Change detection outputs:
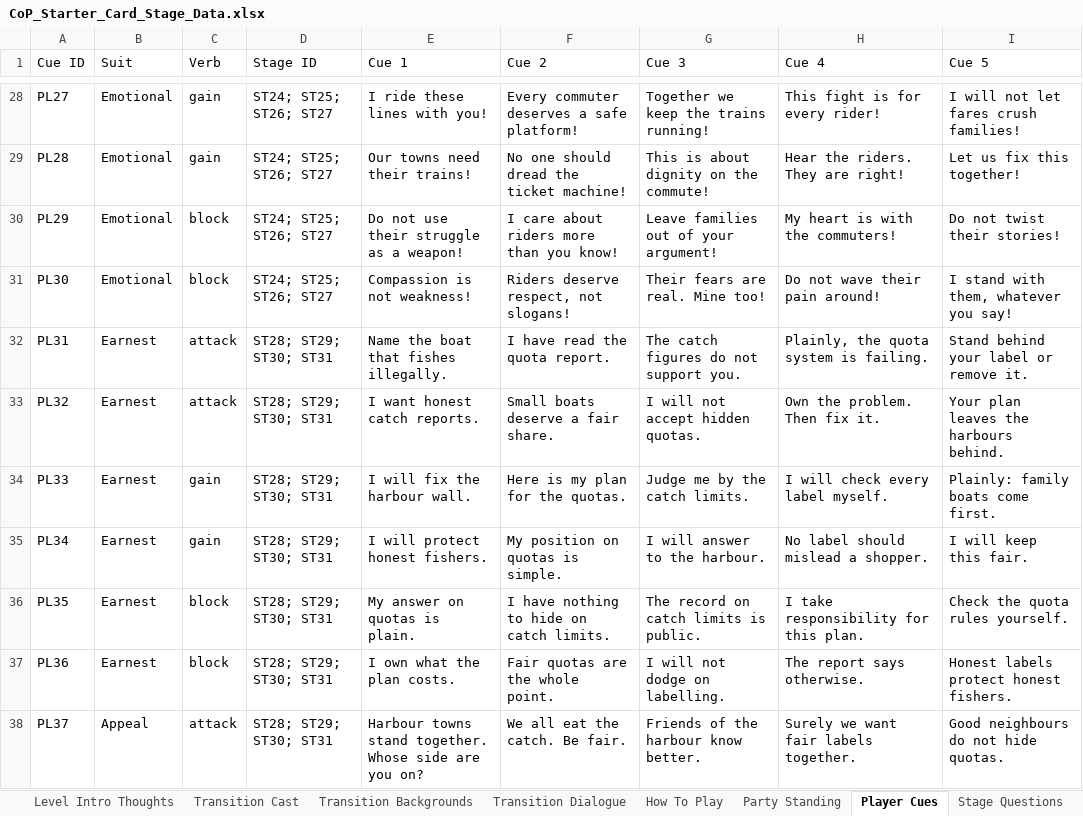
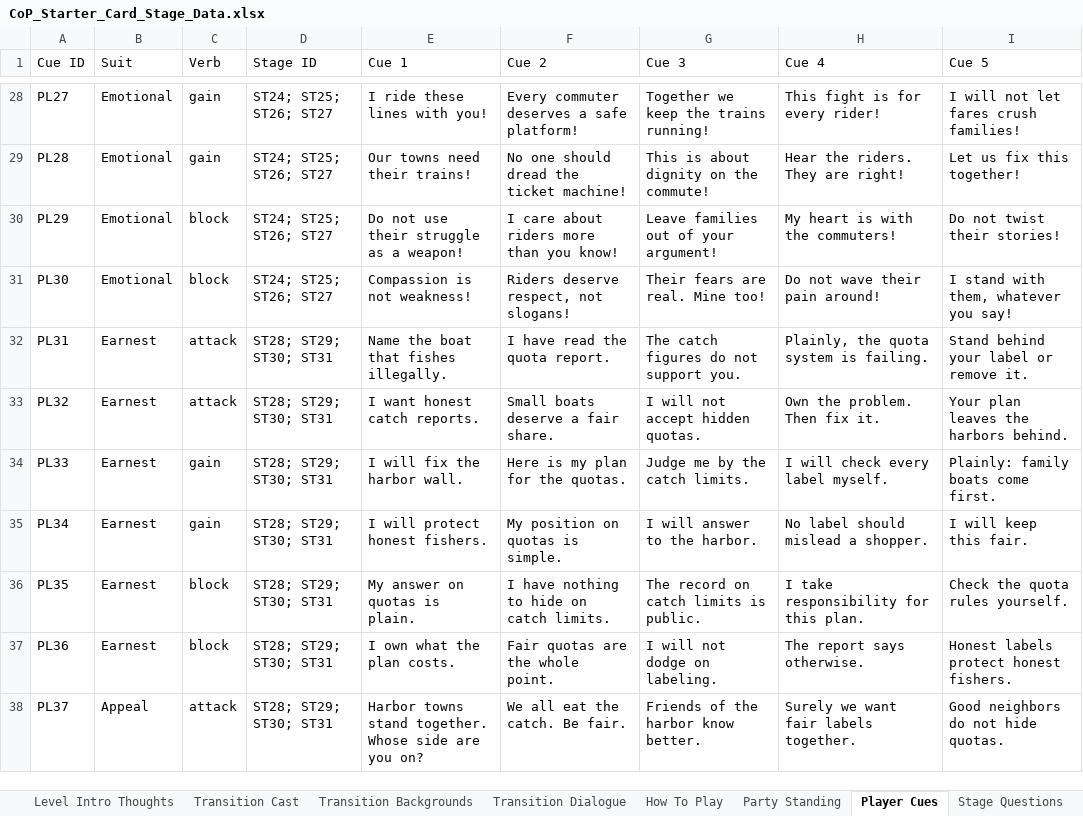
Before and after one commit to Lotusmonogatari/CoP-Deckbuilder, an Excel workbook: design/CoP_Starter_Card_Stage_Data.xlsx, sheet Player Cues, drawn as a sheet; only a part is shown, gaps mark what is left out; values as stored, in another font and other column widths than the file's, no borders; the diff covers the shown part only; the diff names each change by its address in the sheet, - before the commit and + after, or states it on an @@ line.

```diff
--- a/design/CoP_Starter_Card_Stage_Data.xlsx (sheet Player Cues)
+++ b/design/CoP_Starter_Card_Stage_Data.xlsx (sheet Player Cues)
-I33 (Cue 5): Your plan leaves the harbours behind.
+I33 (Cue 5): Your plan leaves the harbors behind.
-E34 (Cue 1): I will fix the harbour wall.
+E34 (Cue 1): I will fix the harbor wall.
-G35 (Cue 3): I will answer to the harbour.
+G35 (Cue 3): I will answer to the harbor.
-G37 (Cue 3): I will not dodge on labelling.
+G37 (Cue 3): I will not dodge on labeling.
-E38 (Cue 1): Harbour towns stand…
+E38 (Cue 1): Harbor towns stand…
-G38 (Cue 3): Friends of the harbour know better.
+G38 (Cue 3): Friends of the harbor know better.
-I38 (Cue 5): Good neighbours do not hide quotas.
+I38 (Cue 5): Good neighbors do not hide quotas.
```
Also changed, not shown: 47 edited cells elsewhere in this sheet, sheet Opponent Cues, sheet Text, sheet Law Effects, sheet Assets, sheet Stages, sheet Question Themes, 18 more sheets, 23 other files.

▸ **Your goal**:
Reproduce the data verbatim and omit each image.

▸ **Solution to this exercise**:
Before and after one commit to Lotusmonogatari/CoP-Deckbuilder, an Excel workbook: design/CoP_Starter_Card_Stage_Data.xlsx, sheet Player Cues, drawn as a sheet; only a part is shown, gaps mark what is left out; values as stored, in another font and other column widths than the file's, no borders; the diff covers the shown part only; the diff names each change by its address in the sheet, - before the commit and + after, or states it on an @@ line.

```diff
--- a/design/CoP_Starter_Card_Stage_Data.xlsx (sheet Player Cues)
+++ b/design/CoP_Starter_Card_Stage_Data.xlsx (sheet Player Cues)
-I33 (Cue 5): Your plan leaves the harbours behind.
+I33 (Cue 5): Your plan leaves the harbors behind.
-E34 (Cue 1): I will fix the harbour wall.
+E34 (Cue 1): I will fix the harbor wall.
-G35 (Cue 3): I will answer to the harbour.
+G35 (Cue 3): I will answer to the harbor.
-G37 (Cue 3): I will not dodge on labelling.
+G37 (Cue 3): I will not dodge on labeling.
-E38 (Cue 1): Harbour towns stand…
+E38 (Cue 1): Harbor towns stand…
-G38 (Cue 3): Friends of the harbour know better.
+G38 (Cue 3): Friends of the harbor know better.
-I38 (Cue 5): Good neighbours do not hide quotas.
+I38 (Cue 5): Good neighbors do not hide quotas.
```
Also changed, not shown: 47 edited cells elsewhere in this sheet, sheet Opponent Cues, sheet Text, sheet Law Effects, sheet Assets, sheet Stages, sheet Question Themes, 18 more sheets, 23 other files.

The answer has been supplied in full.